According to Reuters, Maduro promoted a “miracle” cure that he believed would cure the coronavirus, but the medical community has not confirmed those claims.
Facebook also deleted a video in which Maduro promoted Carvativir, a homeopathic cure derived from thyme.
Maduro has previously described the solution as “miracle drops” and a “medical breakthrough.”
Healthcare professionals in Venezuela also labeled Maduro’s statements that Carvatavir can treat the coronavirus as “harmful.”
This isn’t the first time Maduro has made misleading statements about coronavirus therapies on social media.
Twitter deleted one of Maduro’s tweets last March that supported a “brew” that he falsely said could “eliminate the infectious genes” of COVID-19.
The removal occurred amid Twitter’s policy of not deleting tweets from world leaders unless they expressly violated its other laws.
Facebook has attempted, with varying degrees of success, to tackle the dissemination of coronavirus misinformation during the pandemic, enacting policies requiring the removal of posts that may result in “imminent physical harm.”
The policy was extended to include the elimination of misleading claims regarding COVID-19 vaccines, such as conspiracy theories and false statements about the vaccines’ safety and side effects.

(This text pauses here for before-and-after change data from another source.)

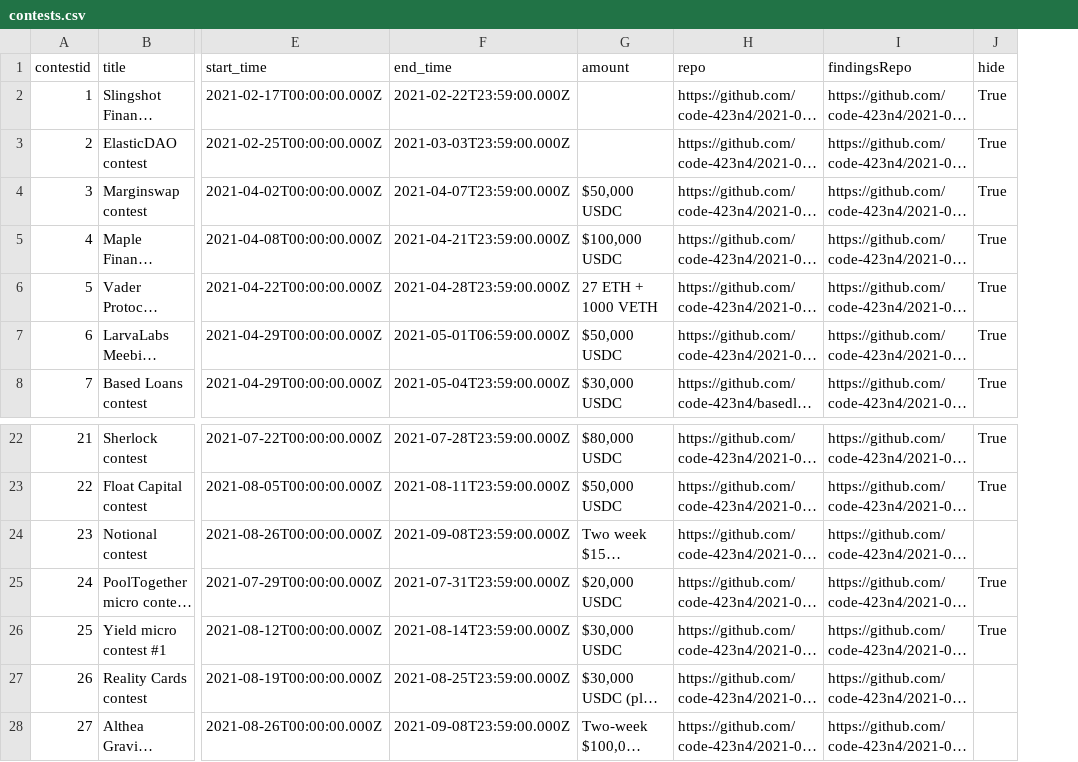
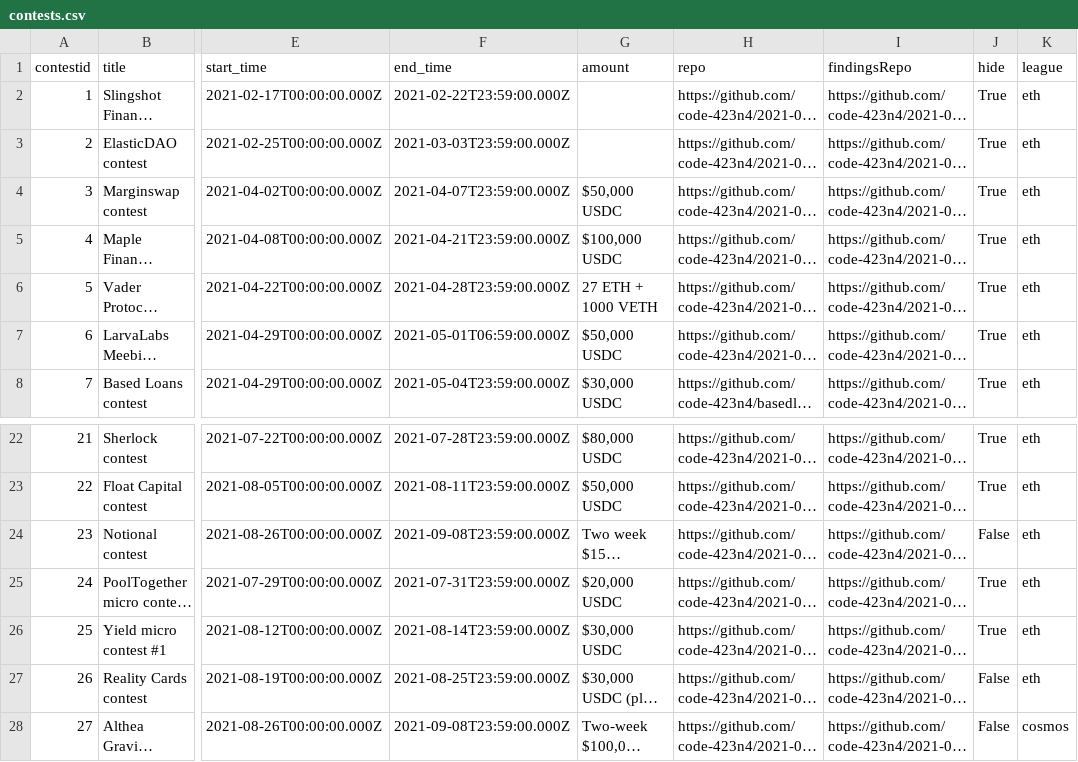
Before and after one commit to Jonah246/code423n4.com-1, a CSV file: _data/contests/contests.csv, drawn as a sheet; only a part is shown, gaps mark what is left out; long unchanged cells end in …; the diff names each change by its address in the sheet, - before the commit and + after, or states it on an @@ line.

Commit message:
Adding cosmos page and cosmos support in contests

```diff
--- a/_data/contests/contests.csv
+++ b/_data/contests/contests.csv
+column K (league), rows 2-8: all eth; rows 22-28: eth | eth | eth | eth | eth | eth | cosmos
-J24 (hide): (empty)
+J24 (hide): False
-J27:J28 (hide): (empty)
+J27:J28 (hide): False
```
Also changed, not shown: 15 other files.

It also labeled posts with incorrect coronavirus information and directed users to appropriate information from trustworthy medical sources.
In an email to The Verge on Saturday, a Facebook spokesperson stated that the company follows World Health Organization guidelines, which state that there is no cure for the coronavirus.
“We are also freezing the page for 30 days, during which it will be read-only, due to repeated breaches of our rules.”